PROBLEM DESCRIPTION
Repeat the entries below exactly, pictures excluded.

● ● ● ●

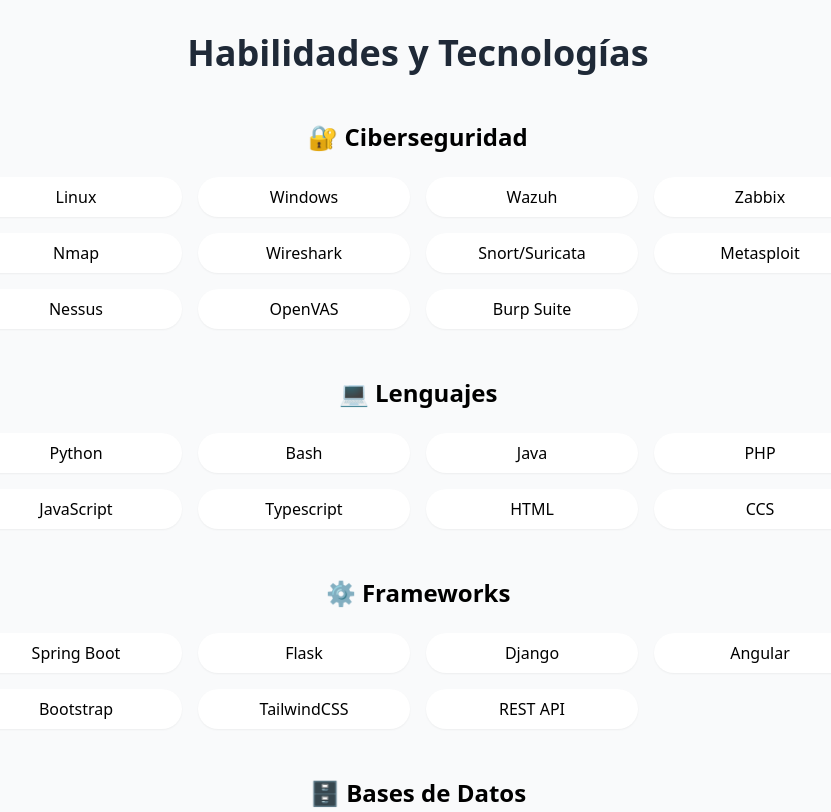
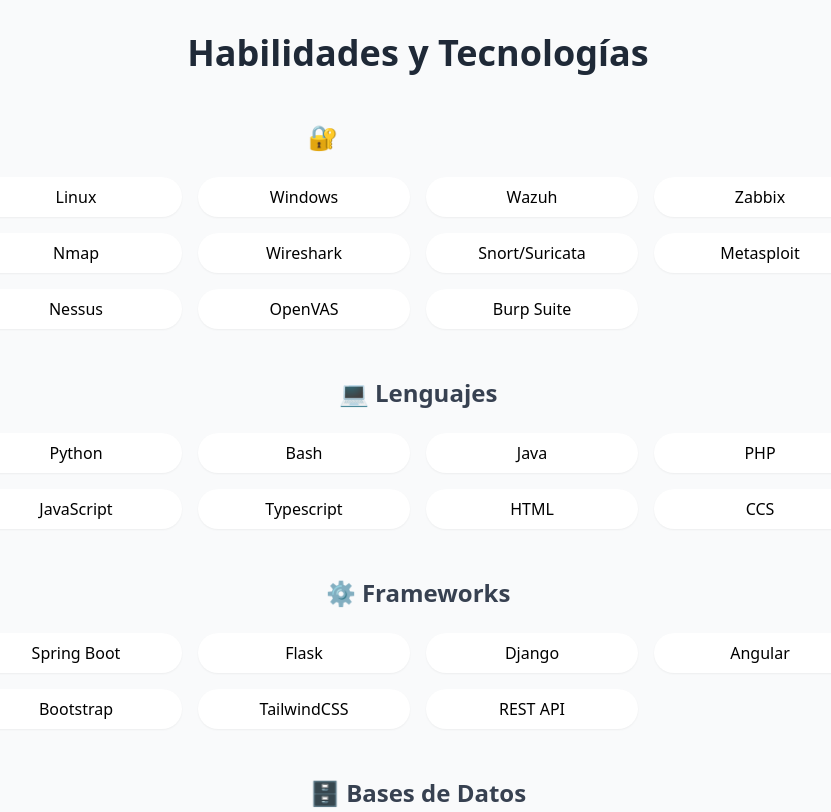
Before and after one commit to ivanfr12/Portafolio_mio, a plain HTML site: page index.html in a window 1280 px wide. Shown: the part 1160-1972 px from the top of the page, without its empty margins (222-1053 px from the left). Drawn offline with nearby package versions, Linux system fonts and the light colour scheme.

Commit message:
Update index.html

```diff
--- a/index.html
+++ b/index.html
@@ -73,7 +73,7 @@
 
     <!-- Ciberseguridad -->
     <div class="mb-12">
-      <h3 class="text-2xl font-semibold text-white-700 mb-6 text-center">🔐 Ciberseguridad</h3>
+      <h3 class="text-2xl font-semibold text-gray-50 mb-6 text-center">🔐 Ciberseguridad</h3>
       <div class="grid grid-cols-2 sm:grid-cols-3 md:grid-cols-4 gap-4 max-w-4xl mx-auto">
         <span class="bg-white px-4 py-2 rounded-full text-center shadow-sm">Linux</span>
         <span class="bg-white px-4 py-2 rounded-full text-center shadow-sm">Windows</span>
@@ -91,7 +91,7 @@
 
     <!-- Lenguajes -->
     <div class="mb-12">
-      <h3 class="text-2xl font-semibold text-white-700 mb-6 text-center">💻 Lenguajes</h3>
+      <h3 class="text-2xl font-semibold text-gray-700 mb-6 text-center">💻 Lenguajes</h3>
       <div class="grid grid-cols-2 sm:grid-cols-3 md:grid-cols-4 gap-4 max-w-4xl mx-auto">
         <span class="bg-white px-4 py-2 rounded-full text-center shadow-sm">Python</span>
         <span class="bg-white px-4 py-2 rounded-full text-center shadow-sm">Bash</span>
@@ -106,7 +106,7 @@
 
     <!-- Frameworks -->
     <div class="mb-12">
-      <h3 class="text-2xl font-semibold text-white-700 mb-6 text-center">⚙ Frameworks</h3>
+      <h3 class="text-2xl font-semibold text-gray-700 mb-6 text-center">⚙ Frameworks</h3>
       <div class="grid grid-cols-2 sm:grid-cols-3 md:grid-cols-4 gap-4 max-w-4xl mx-auto">
         <span class="bg-white px-4 py-2 rounded-full text-center shadow-sm">Spring Boot</span>
         <span class="bg-white px-4 py-2 rounded-full text-center shadow-sm">Flask</span>
@@ -123,7 +123,7 @@
 
     <!-- Bases de Datos -->
     <div>
-      <h3 class="text-2xl font-semibold text-white-700 mb-6 text-center">🗄 Bases de Datos</h3>
+      <h3 class="text-2xl font-semibold text-gray-700 mb-6 text-center">🗄 Bases de Datos</h3>
       <div class="grid grid-cols-2 sm:grid-cols-3 md:grid-cols-4 gap-4 max-w-4xl mx-auto">
         <span class="bg-white px-4 py-2 rounded-full text-center shadow-sm">MySQL</span>
         <span class="bg-white px-4 py-2 rounded-full text-center shadow-sm">PostgreSQL</span>
```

● ● ● ●

RESULT
Before and after one commit to ivanfr12/Portafolio_mio, a plain HTML site: page index.html in a window 1280 px wide. Shown: the part 1160-1972 px from the top of the page, without its empty margins (222-1053 px from the left). Drawn offline with nearby package versions, Linux system fonts and the light colour scheme.

Commit message:
Update index.html

```diff
--- a/index.html
+++ b/index.html
@@ -73,7 +73,7 @@
 
     <!-- Ciberseguridad -->
     <div class="mb-12">
-      <h3 class="text-2xl font-semibold text-white-700 mb-6 text-center">🔐 Ciberseguridad</h3>
+      <h3 class="text-2xl font-semibold text-gray-50 mb-6 text-center">🔐 Ciberseguridad</h3>
       <div class="grid grid-cols-2 sm:grid-cols-3 md:grid-cols-4 gap-4 max-w-4xl mx-auto">
         <span class="bg-white px-4 py-2 rounded-full text-center shadow-sm">Linux</span>
         <span class="bg-white px-4 py-2 rounded-full text-center shadow-sm">Windows</span>
@@ -91,7 +91,7 @@
 
     <!-- Lenguajes -->
     <div class="mb-12">
-      <h3 class="text-2xl font-semibold text-white-700 mb-6 text-center">💻 Lenguajes</h3>
+      <h3 class="text-2xl font-semibold text-gray-700 mb-6 text-center">💻 Lenguajes</h3>
       <div class="grid grid-cols-2 sm:grid-cols-3 md:grid-cols-4 gap-4 max-w-4xl mx-auto">
         <span class="bg-white px-4 py-2 rounded-full text-center shadow-sm">Python</span>
         <span class="bg-white px-4 py-2 rounded-full text-center shadow-sm">Bash</span>
@@ -106,7 +106,7 @@
 
     <!-- Frameworks -->
     <div class="mb-12">
-      <h3 class="text-2xl font-semibold text-white-700 mb-6 text-center">⚙ Frameworks</h3>
+      <h3 class="text-2xl font-semibold text-gray-700 mb-6 text-center">⚙ Frameworks</h3>
       <div class="grid grid-cols-2 sm:grid-cols-3 md:grid-cols-4 gap-4 max-w-4xl mx-auto">
         <span class="bg-white px-4 py-2 rounded-full text-center shadow-sm">Spring Boot</span>
         <span class="bg-white px-4 py-2 rounded-full text-center shadow-sm">Flask</span>
@@ -123,7 +123,7 @@
 
     <!-- Bases de Datos -->
     <div>
-      <h3 class="text-2xl font-semibold text-white-700 mb-6 text-center">🗄 Bases de Datos</h3>
+      <h3 class="text-2xl font-semibold text-gray-700 mb-6 text-center">🗄 Bases de Datos</h3>
       <div class="grid grid-cols-2 sm:grid-cols-3 md:grid-cols-4 gap-4 max-w-4xl mx-auto">
         <span class="bg-white px-4 py-2 rounded-full text-center shadow-sm">MySQL</span>
         <span class="bg-white px-4 py-2 rounded-full text-center shadow-sm">PostgreSQL</span>
```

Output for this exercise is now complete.